As far as other characters, we get to learn a little more about each of them in episodes 3 and 4 as well. For Tanjiro, the impact of Rengoku's death is still strong, shown through his refusal to leave Yoshiwara even after Tengen tells both him and Inosuke that there's no shame in leaving, and that survival is the true victory at this point. Interestingly, this is also an example of Tanjiro being disobedient in order to serve the greater good, and there were several moments so far in this season that made a point to point out how Tanjiro's honesty and obedience were almost a hinderance for him and the mission. It looks like Zenitsu isn't the only one doing displaying meaningful growth and character development.

Tanjiro's strengthened resolve is even more clear during his battle with Daki.
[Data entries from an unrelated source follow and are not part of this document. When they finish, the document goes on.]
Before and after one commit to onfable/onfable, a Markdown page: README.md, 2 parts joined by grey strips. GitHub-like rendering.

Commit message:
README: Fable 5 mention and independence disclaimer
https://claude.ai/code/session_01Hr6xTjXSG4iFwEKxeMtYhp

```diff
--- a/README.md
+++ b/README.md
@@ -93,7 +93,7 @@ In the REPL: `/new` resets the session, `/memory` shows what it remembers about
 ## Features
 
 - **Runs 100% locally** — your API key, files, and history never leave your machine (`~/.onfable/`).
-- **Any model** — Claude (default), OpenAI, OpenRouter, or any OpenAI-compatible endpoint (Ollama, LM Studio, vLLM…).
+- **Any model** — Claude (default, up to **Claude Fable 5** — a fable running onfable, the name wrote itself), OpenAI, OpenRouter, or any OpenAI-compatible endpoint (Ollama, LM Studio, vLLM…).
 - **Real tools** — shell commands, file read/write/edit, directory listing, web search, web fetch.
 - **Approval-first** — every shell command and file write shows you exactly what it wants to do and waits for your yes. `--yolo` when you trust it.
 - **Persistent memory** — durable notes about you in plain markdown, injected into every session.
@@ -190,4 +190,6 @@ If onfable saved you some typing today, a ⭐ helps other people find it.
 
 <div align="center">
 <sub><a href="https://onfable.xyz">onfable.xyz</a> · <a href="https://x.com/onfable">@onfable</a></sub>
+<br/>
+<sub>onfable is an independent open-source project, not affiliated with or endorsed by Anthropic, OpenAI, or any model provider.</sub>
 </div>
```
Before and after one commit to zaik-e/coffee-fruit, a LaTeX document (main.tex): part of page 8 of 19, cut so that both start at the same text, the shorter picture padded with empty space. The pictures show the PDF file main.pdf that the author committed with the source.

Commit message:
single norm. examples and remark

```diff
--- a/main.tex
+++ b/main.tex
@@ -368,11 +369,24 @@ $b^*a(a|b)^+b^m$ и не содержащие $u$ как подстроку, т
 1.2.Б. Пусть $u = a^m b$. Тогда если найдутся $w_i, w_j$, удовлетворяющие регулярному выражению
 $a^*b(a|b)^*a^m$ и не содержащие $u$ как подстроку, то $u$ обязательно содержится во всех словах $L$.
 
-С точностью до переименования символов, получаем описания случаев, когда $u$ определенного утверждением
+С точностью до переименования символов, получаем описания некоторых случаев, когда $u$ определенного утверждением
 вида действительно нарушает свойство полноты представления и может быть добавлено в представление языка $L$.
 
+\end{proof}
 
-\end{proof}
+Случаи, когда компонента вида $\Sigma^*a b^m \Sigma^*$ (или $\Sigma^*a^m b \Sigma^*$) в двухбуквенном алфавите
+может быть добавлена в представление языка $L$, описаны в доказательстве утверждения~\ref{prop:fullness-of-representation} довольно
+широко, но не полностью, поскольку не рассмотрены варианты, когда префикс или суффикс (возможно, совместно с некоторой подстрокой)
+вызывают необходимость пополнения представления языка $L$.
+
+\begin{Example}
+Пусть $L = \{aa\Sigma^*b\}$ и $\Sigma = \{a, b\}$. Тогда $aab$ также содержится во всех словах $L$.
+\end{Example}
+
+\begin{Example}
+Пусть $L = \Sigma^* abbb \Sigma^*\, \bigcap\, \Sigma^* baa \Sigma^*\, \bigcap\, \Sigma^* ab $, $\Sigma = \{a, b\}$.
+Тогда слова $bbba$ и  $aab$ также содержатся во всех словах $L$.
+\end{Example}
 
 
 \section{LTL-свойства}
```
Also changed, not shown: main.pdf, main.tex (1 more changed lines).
As someone who has their own struggles with fear and anxiety, it was really cool to see Tanjiro pull himself out of a defeatist mindset by addressing and countering the negativity and self-doubt that threatened to overtake him after Daki knocked the wind out of him.

The scene was particularly powerful to me on a personal level because his process for regaining his composure in the face of difficultly was not unlike my own. He recognized the root of the issue, got up, and ultimately decided to keep fighting despite the odds because survival was the only option. It was a very relatable moment, and perfectly illustrated the kind of heart and humanity that makes "Demon Slayer" stand out from other shonen anime. The elements of hope feel realistic as opposed to forced, as does the character growth.
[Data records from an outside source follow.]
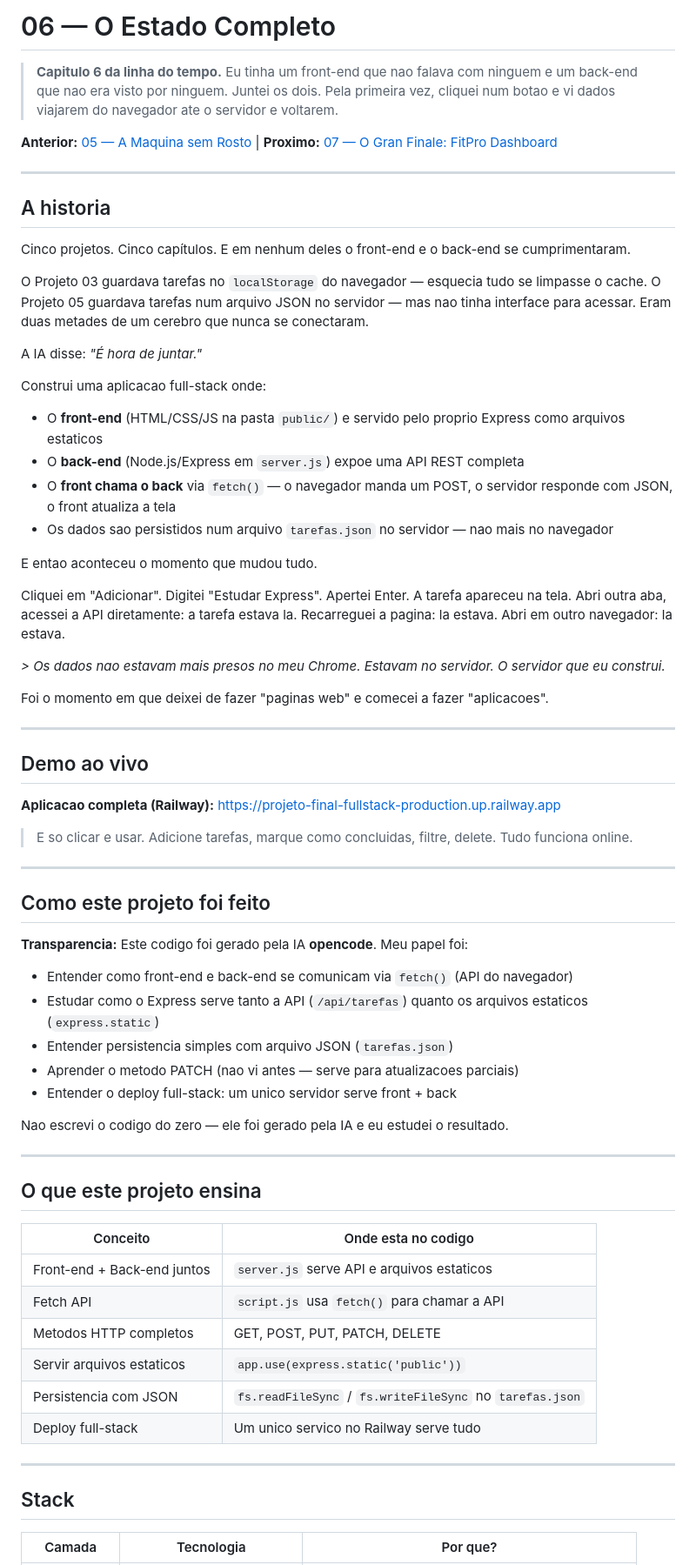
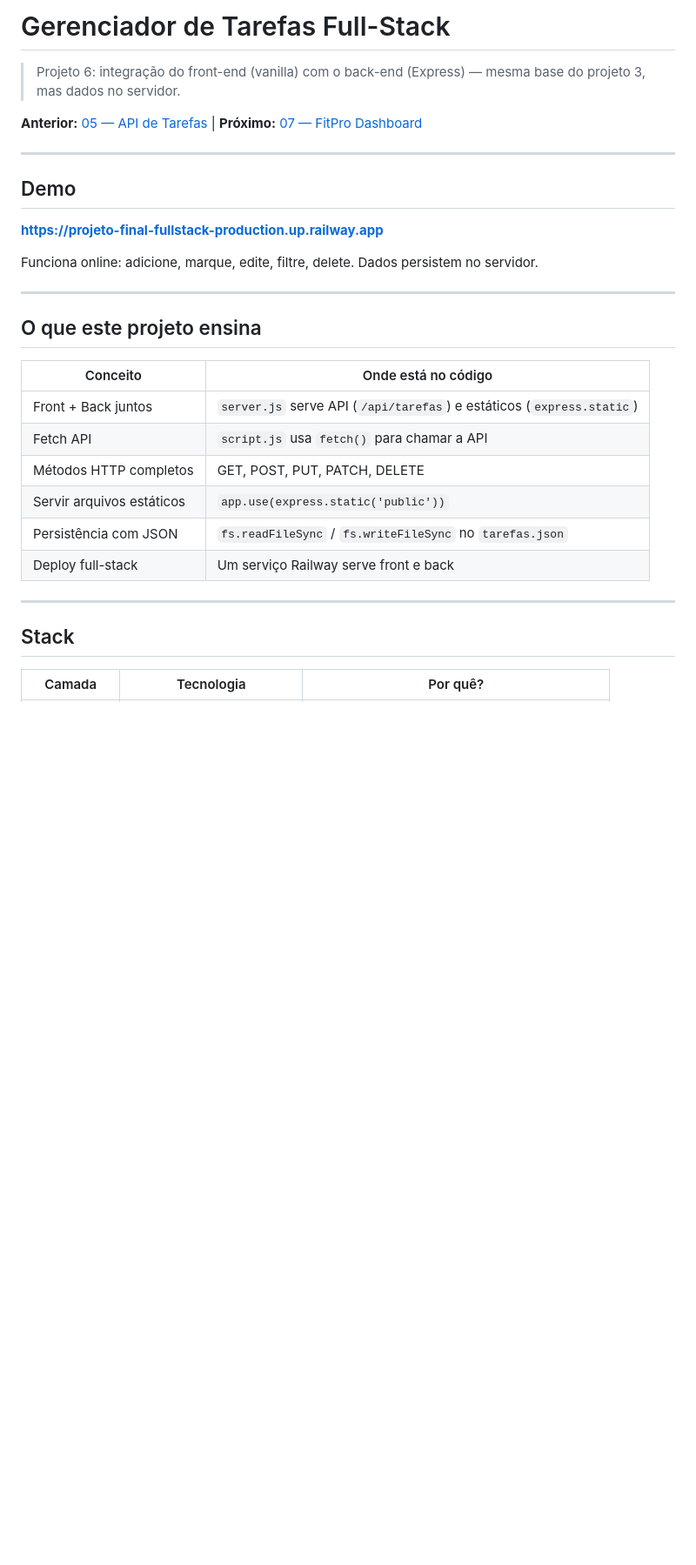
Before and after one commit to Possi-dev/estudos-06-projeto-final, a Markdown page: README.md, the part around one of its changes. Shown at 87% size. GitHub-like rendering; blank space fills up the shorter version.

```diff
--- a/README.md
+++ b/README.md
@@ -1,72 +1,33 @@
-# 06 — O Estado Completo
+# Gerenciador de Tarefas Full-Stack
 
-> **Capitulo 6 da linha do tempo.** Eu tinha um front-end que nao falava com ninguem e um back-end que nao era visto por ninguem. Juntei os dois. Pela primeira vez, cliquei num botao e vi dados viajarem do navegador ate o servidor e voltarem.
+> Projeto 6: integração do front-end (vanilla) com o back-end (Express) — mesma base do projeto 3, mas dados no servidor.
 
-**Anterior:** [05 — A Maquina sem Rosto](https://github.com/Possi-dev/estudos-05-api-de-tarefas) | **Proximo:** [07 — O Gran Finale: FitPro Dashboard](https://github.com/Possi-dev/estudos-07-fitpro-dashboard)
+**Anterior:** [05 — API de Tarefas](https://github.com/Possi-dev/estudos-05-api-de-tarefas) | **Próximo:** [07 — FitPro Dashboard](https://github.com/Possi-dev/estudos-07-fitpro-dashboard)
 
 ---
 
-## A historia
+## Demo
 
-Cinco projetos. Cinco capítulos. E em nenhum deles o front-end e o back-end se cumprimentaram.
+**[https://projeto-final-fullstack-production.up.railway.app](https://projeto-final-fullstack-production.up.railway.app)**
 
-O Projeto 03 guardava tarefas no `localStorage` do navegador — esquecia tudo se limpasse o cache. O Projeto 05 guardava tarefas num arquivo JSON no servidor — mas nao tinha interface para acessar. Eram duas metades de um cerebro que nunca se conectaram.
-
-A IA disse: *"É hora de juntar."*
-
-Construi uma aplicacao full-stack onde:
-
-- O **front-end** (HTML/CSS/JS na pasta `public/`) e servido pelo proprio Express como arquivos estaticos
-- O **back-end** (Node.js/Express em `server.js`) expoe uma API REST completa
-- O **front chama o back** via `fetch()` — o navegador manda um POST, o servidor responde com JSON, o front atualiza a tela
-- Os dados sao persistidos num arquivo `tarefas.json` no servidor — nao mais no navegador
-
-E entao aconteceu o momento que mudou tudo.
-
-Cliquei em "Adicionar". Digitei "Estudar Express". Apertei Enter. A tarefa apareceu na tela. Abri outra aba, acessei a API diretamente: a tarefa estava la. Recarreguei a pagina: la estava. Abri em outro navegador: la estava.
-
-*> Os dados nao estavam mais presos no meu Chrome. Estavam no servidor. O servidor que eu construi.*
-
-Foi o momento em que deixei de fazer "paginas web" e comecei a fazer "aplicacoes".
-
----
-
-## Demo ao vivo
-
-**Aplicacao completa (Railway):** https://projeto-final-fullstack-production.up.railway.app
-
-> E so clicar e usar. Adicione tarefas, marque como concluidas, filtre, delete. Tudo funciona online.
-
----
-
-## Como este projeto foi feito
-
-**Transparencia:** Este codigo foi gerado pela IA **opencode**. Meu papel foi:
-
-- Entender como front-end e back-end se comunicam via `fetch()` (API do navegador)
-- Estudar como o Express serve tanto a API (`/api/tarefas`) quanto os arquivos estaticos (`express.static`)
-- Entender persistencia simples com arquivo JSON (`tarefas.json`)
-- Aprender o metodo PATCH (nao vi antes — serve para atualizacoes parciais)
-- Entender o deploy full-stack: um unico servidor serve front + back
-
-Nao escrevi o codigo do zero — ele foi gerado pela IA e eu estudei o resultado.
+Funciona online: adicione, marque, edite, filtre, delete. Dados persistem no servidor.
 
 ---
 
 ## O que este projeto ensina
 
-| Conceito | Onde esta no codigo |
+| Conceito | Onde está no código |
 |----------|---------------------|
-| Front-end + Back-end juntos | `server.js` serve API e arquivos estaticos |
+| Front + Back juntos | `server.js` serve API (`/api/tarefas`) e estáticos (`express.static`) |
 | Fetch API | `script.js` usa `fetch()` para chamar a API |
-| Metodos HTTP completos | GET, POST, PUT, PATCH, DELETE |
-| Servir arquivos estaticos | `app.use(express.static('public'))` |
-| Persistencia com JSON | `fs.readFileSync` / `fs.writeFileSync` no `tarefas.json` |
-| Deploy full-stack | Um unico servico no Railway serve tudo |
+| Métodos HTTP completos | GET, POST, PUT, PATCH, DELETE |
+| Servir arquivos estáticos | `app.use(express.static('public'))` |
+| Persistência com JSON | `fs.readFileSync` / `fs.writeFileSync` no `tarefas.json` |
+| Deploy full-stack | Um serviço Railway serve front e back |
 
 ---
 
 ## Stack
 
-| Camada | Tecnologia | Por que? |
+| Camada | Tecnologia | Por quê? |
 |--------|------------|----------|
```
Also changed, not shown: other parts of README.md (+31 -37 lines).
Tegen & Inosuke

Since this has turned into an examination of character growth in the Red-Light District Arc, let's go ahead and look at Tengen and Inosuke. Where Tengen came off as an arrogant, inconsiderate douchebag in the first episode, by episode 4 he has proven to be caring and capable of remorse and humility. This is particularly evident in his merciful dismissal of and apology to Tanjiro and Inosuke when he informs them of Zenitsu's disappearance. He acknowledges that he has somewhat selfishly put their lives at risk because he was so focused n rescuing his wives, and he doesn't berate them for being weaker or seemingly incapable of handling the mission. Instead, he tells them that survival can also be a victory, and that he'd rather they return home to safety so he can complete the mission alone as opposed to further exposing them to danger in Yoshiwara. He also shows a very enthusiastic Inosuke some kindness by entrusting him with "muscle mice," which was really cute and reminded me that "Demon Slayer" is technically considered children's entertainment in its original country of Japan, despite the darker themes and violence that color so much of the story.

Speaking of Inosuke, his intelligence continues to become more apparent. He's not just a dual-wielding, impulsive wild boy with no home training; he's capable of more strategic thinking and thoughtful heroism than he was when he was first introduced in season 1. During the rooftop exchange with Tanjiro in episode 4, it becomes obvious that their friendship and experiences thus far have had a positive impact on Inosuke.

Overall, things are certainly picking up in Demon Slayer's Entertainment District Arc. While I'm grateful for the fact that we finally got another fight scene, I'm just as happy that so much time has been dedicated to showcasing the personal growth and depth of the characters we've come to know over the course of the series. That said ... when are gonna get some more Nezuko action? That poor girl has spent like 98% of this arc in a box, so I hope we get to see her again soon in the next episode.